Alex Rodriguez had gotten a hold of one, based on the unmistakable sound that emanates from a bat when a player puts good wood on the ball. He followed its flight before moving toward first base, only to see leftfielder Chris Heisey line it up a couple of steps on to the warning track after the ball had been knocked down some by the wind. Heisey's catch ended any thoughts about Rodriguez's shot in the eighth with a man on first landing in the stands and turning a 3-2 Yankees deficit into a one-run advantage.
Just another frustrating moment in a season full of them for Rodriguez and the Yankees' struggling offense, which could not get it done once again Sunday in a 5-2 loss to the Reds at Yankee Stadium.
"That's his normal reaction to a home run and it's just the way things are right now," Yankees hitting coach Kevin Long said. "As bad as we feel, it's probably not that bad right now. It feels tough, and there is some frustration, and there are some guys disappointed. But our guys are our guys, and we are going to keep throwing them out there, and they'll keep trying to put together good ABs.
"It's not like anybody's quitting. It's not like anybody's not giving the effort they need. It's just the way it goes."
The Yankees never got that big hit Sunday, going 1-for-4 with runners in scoring position and leaving seven men on base. They've mustered just six hits in their last 59 at-bats with runners in scoring position.
"Yeah, that's what it seems like," Derek Jeter said. "That's what's happening. That's what happens in the course of the season, man. Sometimes it's like everybody is hitting. Other times, it seems like nobody is hitting. Right now, we've just got to keep battling and hopefully break out of it soon."
Perhaps no one typified the Yankees' problems at the plate more than Rodriguez Sunday. Rodriguez, who has not homered in 44 at-bats, followed up Saturday's 0-for-4 performance with another 0-for-4 and five men left on base. His average fell to .270.
He swung at the first pitch in each of his final three at-bats, drawing a smattering of boos. Against starter Johnny Cueto, Rodriguez popped to right with runners on first and second in the third and flew to right following Robinson Cano's leadoff double in the sixth. Against Logan Ondrusek in the eighth, he hit that shot against the wind to the track in left with the tying run on first.
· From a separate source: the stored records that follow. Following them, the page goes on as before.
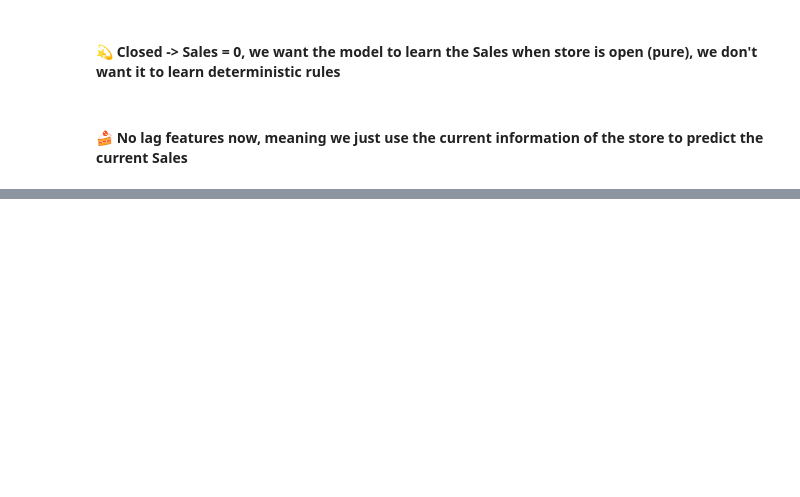
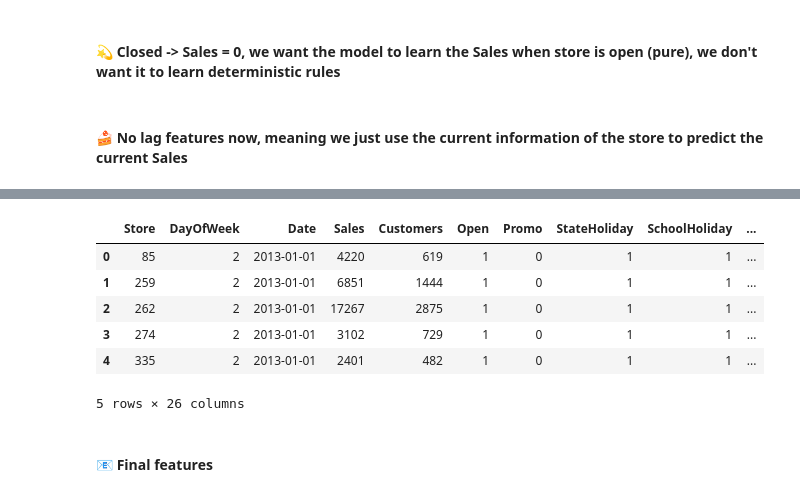
Before and after one commit to trungdung1711/rossmann-store-sales, a Jupyter notebook: notebooks/4_loop.ipynb, the cells around one changed output, grey strips where cells are left out. Saved outputs shown, nothing was run; the diff lists cells and outputs as text; code cells hidden in the pictures; blank space fills up the shorter version.

```diff
--- a/notebooks/4_loop.ipynb
+++ b/notebooks/4_loop.ipynb
@@ -78,0 +81,8 @@ store["CompetitionDistance"] = store["CompetitionDistance"].fillna(store["Compet
+# %%
+# Assume that the competition opens for a very long day
+# fill in that the competition has opened for a long term ago
+
+year = store["CompetitionOpenSinceYear"].min()
+store["CompetitionOpenSinceYear"] = store["CompetitionOpenSinceYear"].fillna(year)
+
+store["CompetitionOpenSinceMonth"] = store["CompetitionOpenSinceMonth"].fillna(1)
@@ -78,0 +91,14 @@ store["CompetitionDistance"] = store["CompetitionDistance"].fillna(store["Compet
+# %%
+# Fill sentinal
+def sentimal_promo2(row):
+    if row["Promo2"]:
+        return row
+
+    else:
+        row["Promo2SinceWeek"] = -1
+        row["Promo2SinceYear"] = -1
+        row["PromoInterval"] = ""
+        return row
+
+
+store = store.apply(sentimal_promo2, axis=1)
@@ -242,0 +338,14 @@ val_df   = df[df["Date"] >= "2015-06-01"]
+# %%
+df = df.sort_values(by=["Date", "Store"]).reset_index(drop=True)
+# %%
+df.head()
+# %% [output]
+|  | Store | DayOfWeek | Date | Sales | Customers | Open | Promo | StateHoliday | SchoolHoliday | ... |
+| 0 | 85 | 2 | 2013-01-01 | 4220 | 619 | 1 | 0 | 1 | 1 | ... |
+| 1 | 259 | 2 | 2013-01-01 | 6851 | 1444 | 1 | 0 | 1 | 1 | ... |
+| 2 | 262 | 2 | 2013-01-01 | 17267 | 2875 | 1 | 0 | 1 | 1 | ... |
+| 3 | 274 | 2 | 2013-01-01 | 3102 | 729 | 1 | 0 | 1 | 1 | ... |
+| 4 | 335 | 2 | 2013-01-01 | 2401 | 482 | 1 | 0 | 1 | 1 | ... |
+5 rows × 26 columns
+# %% [markdown]
+#### 📧 Final features
```
Also changed, not shown: parts of 25 cells of this notebook, 1 other file.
"Those are all fastballs," Long said. "They are all good pitches to hit. They are all strikes. We talked about one thing, and that was moving the ball to left-centerfield because it looked like he was inside-outing it a little bit. So he makes the adjustments, he crushes the ball and you've got nothing to show for it."
That's going to have to change soon. Otherwise, the frustration will only grow in intensity.
"We hit some balls good," Jeter said. "Al hit a ball that probably would have gone out if it wasn't for the wind . . . During this stretch, you have to look for some sort of positive, you know what I mean? We are still having some good at-bats. We just have to put together some hits."